The Sunday Mail
THE arrest and subsequent appearance in court of a Harare man who is answering to multiple charges of rape, robbery and indecent assault has come as sweet news to the commuting public.
Sam Muropa (31), who drove around Harare in an unmarked Toyota Wish, allegedly picked up women looking for transport before robbing and raping some of them.
He is facing 19 counts of robbery, six counts of rape, one count of aggravated indecent assault, three counts of indecent assault, one count of money laundering and one charge of impersonating a police officer.
However, two of his accomplices — identified as Author Kudzai Sithole and Trymore — are still on the loose, though the long arm of the law is fast catching up with them.
The trio took advantage of public transport woes to lure women into their pirate taxi, also known as mushikashika, under the pretext that they want to ferry them to their intended destinations.

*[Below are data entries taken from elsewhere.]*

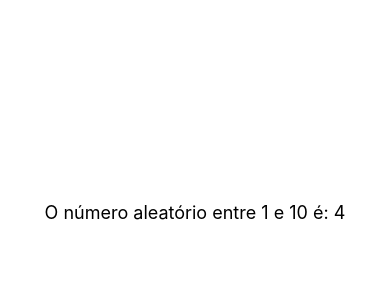
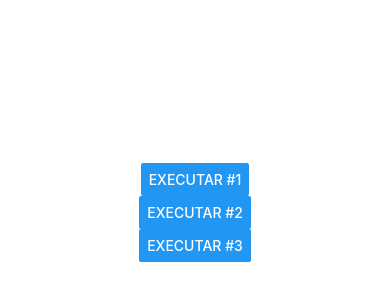
Before and after one commit to marcelodv/Curso-ReactNative, a React Native app: screen / in a window 390 px wide. Shown: the part 210-510 px from the top of the page. Built offline with nearby package versions, Linux system fonts and the light colour scheme.

Commit message:
Init Button

```diff
--- a/src/App.js
+++ b/src/App.js
@@ -4,8 +4,9 @@ import { View, StatusBar, StyleSheet } from 'react-native';
 // import Primeiro from './components/Primeiro'
 // Multiplos Components ( Não recomendado )
 // import Oficial, { Comp1, Comp2 } from './components/Multi'
-import MinMax from './components/MinMax'
-import Aleatorio from './components/Aleatorio'
+// import MinMax from './components/MinMax'
+// import Aleatorio from './components/Aleatorio'
+import Buttons from './components/Button'
 
 
 export default  () => {
@@ -14,14 +15,17 @@ export default  () => {
         <>
             <StatusBar backgroundColor="#FFF" barStyle="dark-content" />
             <View style={styles.container} >
-                {/* <Primeiro />
-                <Oficial />
-                <Comp1 />
-                <Comp2 /> */}
-                {/* Passando parametros pelo componente */}
-                {/* "Exemplo" -> Sting // {9} -> Numerico */}
-                {/* <MinMax min={3} max="30" /> */}
-                <Aleatorio min={1} max={10}/>
+                {/*
+                    <Primeiro />
+                    <Oficial />
+                    <Comp1 />
+                    <Comp2 />
+                    Passando parametros pelo componente
+                    "Exemplo" -> Sting // {9} -> Numerico
+                    <MinMax min={3} max="30" />
+                    <Aleatorio min={1} max={10}/>
+                */}
+                <Buttons />
             </View>
         </>
     );
--- /dev/null
+++ b/src/components/Button/index.js
@@ -0,0 +1,27 @@
+import React from 'react';
+import { Button } from 'react-native';
+
+export default () => {
+    const executar = () => {
+        console.warn("Executou #1")
+    }
+
+    return (
+        <>
+            <Button
+                title="Executar #1"
+                onPress={executar}
+            />
+            <Button
+                title="Executar #2"
+                onPress={function() {
+                    console.warn("Executou #2")
+                }}
+            />
+            <Button
+                title="Executar #3"
+                onPress={() => console.warn("Executou #3")}
+            />
+        </>
+    )
+}
```
Also changed, not shown: src/components/Contador/index.js (added, +15 -0 lines).
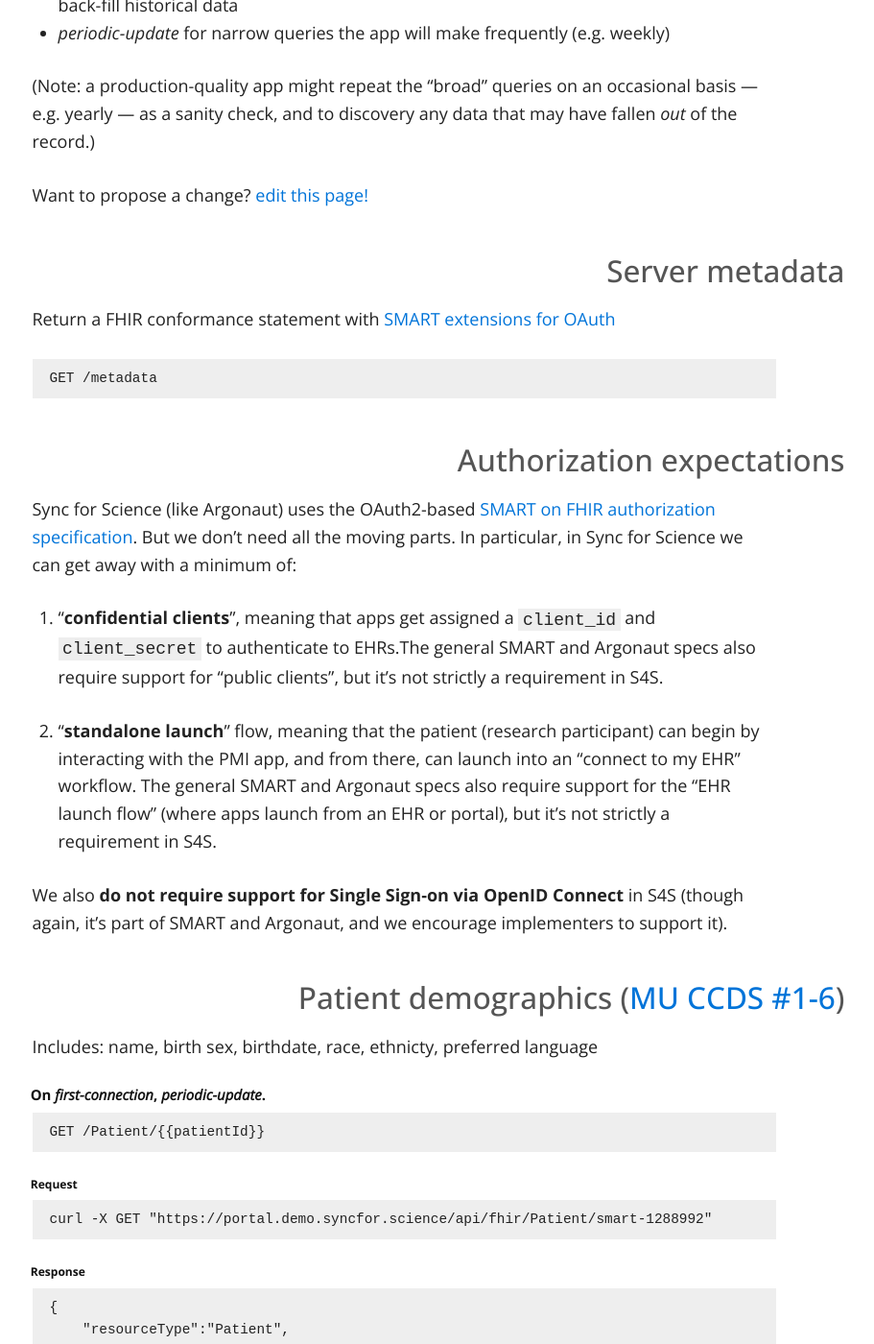
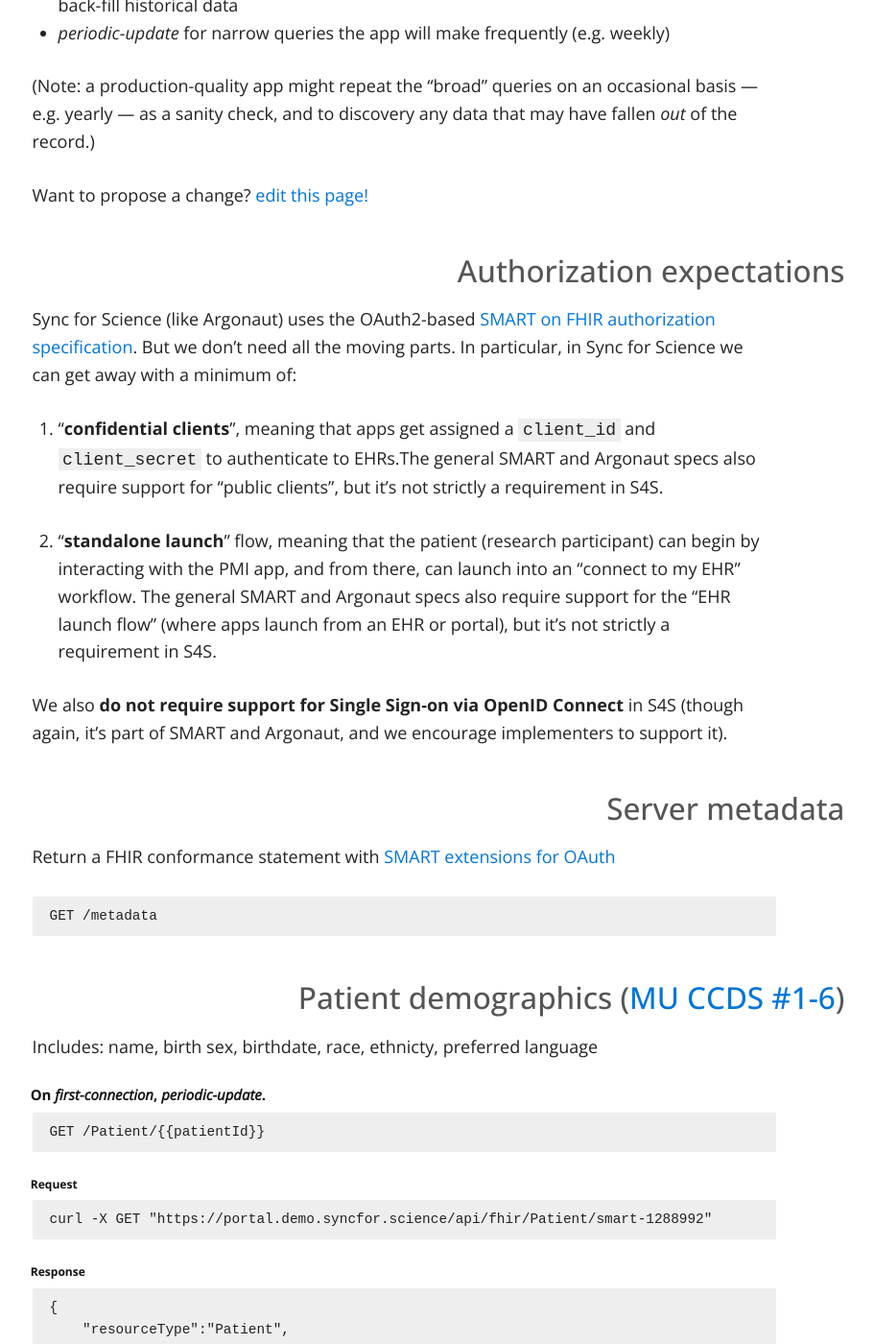
Before and after one commit to sync-for-science/sync-for-science.github.io, a Jekyll site: the page built from api-calls/index.md, in a window 1280 px wide and 1400 px high, scrolled down 764 px. Shown: the whole window at 96% size, without its empty margins (219-1130 px from the left). Built offline with Jekyll 4.4.1, drawn with Linux system fonts in a browser that asks for light colours; nearby versions of some CDN libraries.

```diff
--- a/api-calls/index.md
+++ b/api-calls/index.md
@@ -24,21 +24,21 @@ We'll also refer to two "request times":
 Want to propose a change?
 [edit this page!](https://github.com/sync-for-science/sync-for-science.github.io/edit/master/api-calls/index.md)
 
+## Authorization expectations
+
+Sync for Science (like Argonaut) uses the OAuth2-based [SMART on FHIR authorization specification](http://docs.smarthealthit.org/authorization). But we don't need all the moving parts. In particular, in Sync for Science we can get away with a minimum of:
+
+1. "**confidential clients**", meaning that apps get assigned a `client_id` and `client_secret` to authenticate to EHRs.The general SMART and Argonaut specs also require support for "public clients", but it's not strictly a requirement in S4S.
+
+2.  "**standalone launch**" flow, meaning that the patient (research participant) can begin by interacting with the PMI app, and from there, can launch into an "connect to my EHR" workflow. The general SMART and Argonaut specs also require support for the "EHR launch flow" (where apps launch from an EHR or portal), but it's not strictly a requirement in S4S.
+
+We also **do not require support for Single Sign-on via OpenID Connect** in S4S (though again, it's part of SMART and Argonaut, and we encourage implementers to support it).
+
 ## Server metadata
 
 Return a FHIR conformance statement with [SMART extensions for OAuth](http://docs.smarthealthit.org/authorization/conformance-statement/)
 
     GET /metadata
-
-## Authorization expectations
-
-Sync for Science (like Argonaut) uses the OAuth2-based [SMART on FHIR authorization specification](http://docs.smarthealthit.org/authorization). But we don't need all the moving parts. In particular, in Sync for Science we can get away with a minimum of:
-
-1. "**confidential clients**", meaning that apps get assigned a `client_id` and `client_secret` to authenticate to EHRs.The general SMART and Argonaut specs also require support for "public clients", but it's not strictly a requirement in S4S.
-
-2.  "**standalone launch**" flow, meaning that the patient (research participant) can begin by interacting with the PMI app, and from there, can launch into an "connect to my EHR" workflow. The general SMART and Argonaut specs also require support for the "EHR launch flow" (where apps launch from an EHR or portal), but it's not strictly a requirement in S4S.
-
-We also **do not require support for Single Sign-on via OpenID Connect** in S4S (though again, it's part of SMART and Argonaut, and we encourage implementers to support it).
 
 ## Patient demographics ([MU CCDS #1-6](https://www.healthit.gov/sites/default/files/2015Ed_CCG_CCDS.pdf))
 Includes: name, birth sex, birthdate, race, ethnicty, preferred language
```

“We are calling for an end to all forms of violence against women and the girl-child. Violence against women and girls can take place anywhere, be it at water collection points or through child marriages, among others,” said Shamwari Yemwanasikana director Ms Ekenia Chifamba.
A number of women continue using both private cars and pirate taxis despite the surge in robbery and rape cases.
“Public transport has become a problem. The Zupco buses and commuter omnibuses are not enough to transport the commuting public. Women have responsibilities that need their attention at home, thus they end up using private cars to get them home on time to fulfil their responsibilities . . .
“I am urging women to be vigilant when boarding private vehicles. They should try by all means to memorise the number plates of the vehicle. They should also have items like pepper spray at hand to protect themselves,” added Ms Chifamba.
Mr Tafadzwa Goliati, president of the Passengers Association of Zimbabwe (PAZ), also agreed.
“Zupco is not capable of ferrying passengers as their fleet is small. They must increase their fleet two-fold . . .,” Goliati said.
Zupco requires 2 000 buses to run an efficient mass transport system.
Currently, the transport utility owns less than 300 buses, while the rest are operating through its franchise.
However, Government has redoubled efforts to boost its fleet.
Last week, 50 new buses were commissioned and a further 100 are on the way.
Authorities plan to buy a cumulative 667 coaches this year.
The programme is running in tandem with plans to locally assemble buses through strategic tie-ups with companies from both Belarus and China.
Last week, Zupco also entered into a deal with the National Railways of Zimbabwe (NRZ) to ease transport problems in major urban areas in Bulawayo and Harare through introducing commuter trains.
Using a single $60 ticket, commuters can use buses to get to the railway line then take the train to town, including on the return journey.
The new system is expected to be fool-proof.
“Government’s short-term plans to alleviate transport challenges include stepping up the procurement of buses for Zupco operations with an estimated 667 buses set to be delivered by year-end.
“…in addition, the Government is carrying out surveys and assessments for rescheduling and prioritising bus deployment in favour of high-demand routes and pressure points, as well as stepping up the engagement of private operators to register with Zupco,” Local Government and Public Works Permanent Secretary Mr Zvinechimwe Churu told The Sunday Mail Society.
Police continue to warn the public against boarding buses that are not registered with Zupco, using pirate taxis and private vehicles.
In fact, it is now deemed a criminal offence.
Commuters risk fines as high as $2 000 for breaking the law.
“As police in Harare province, we are worried by this growing trend in which victims fall prey to criminals who misrepresent themselves as transporters,” said Zimbabwe Republic Police (ZRP) Harare spokesperson Inspector Tendai Mwanza.
“A case in point is that of a Kuwadzana man and his accomplices who were operating a mushikashika with the intention of robbing and raping female victims. Most of the victims are women, hence our appeal to members of the public to avoid mushikashika.”
Police, he added, will hunt down the fugitive rapists.
“We are currently pursuing leads that might result in their arrest. We are, therefore, appealing to members of the public who might have information on their whereabouts to report to any nearest police station,” he said.
Commuters are also being implored to avoid travelling at night, while those who drive private cars are being warned against picking up strangers.
Added Insp Mwanza: “The law is clear: Zupco, and only Zupco buses and affiliated kombis, are allowed to operate…”
Harare police recently impounded more than 30 buses that tried to take advantage of Government’s decision to open intercity travel to those transporting learners back to school.
The rise in rape and robbery cases raises the spectre that the number of serial rapists on the prowl might be high.
But security and crime expert Brian Kashangura is confident that the rapists will be tracked down.
“The police are capable of profiling and tracking them down.
“The police have what is called the carding system in which its crime intelligence unit keeps records of offenders who are out of prison either on bail or have served their sentences. It is, therefore, easy for the police to profile and apprehend repeat offenders.”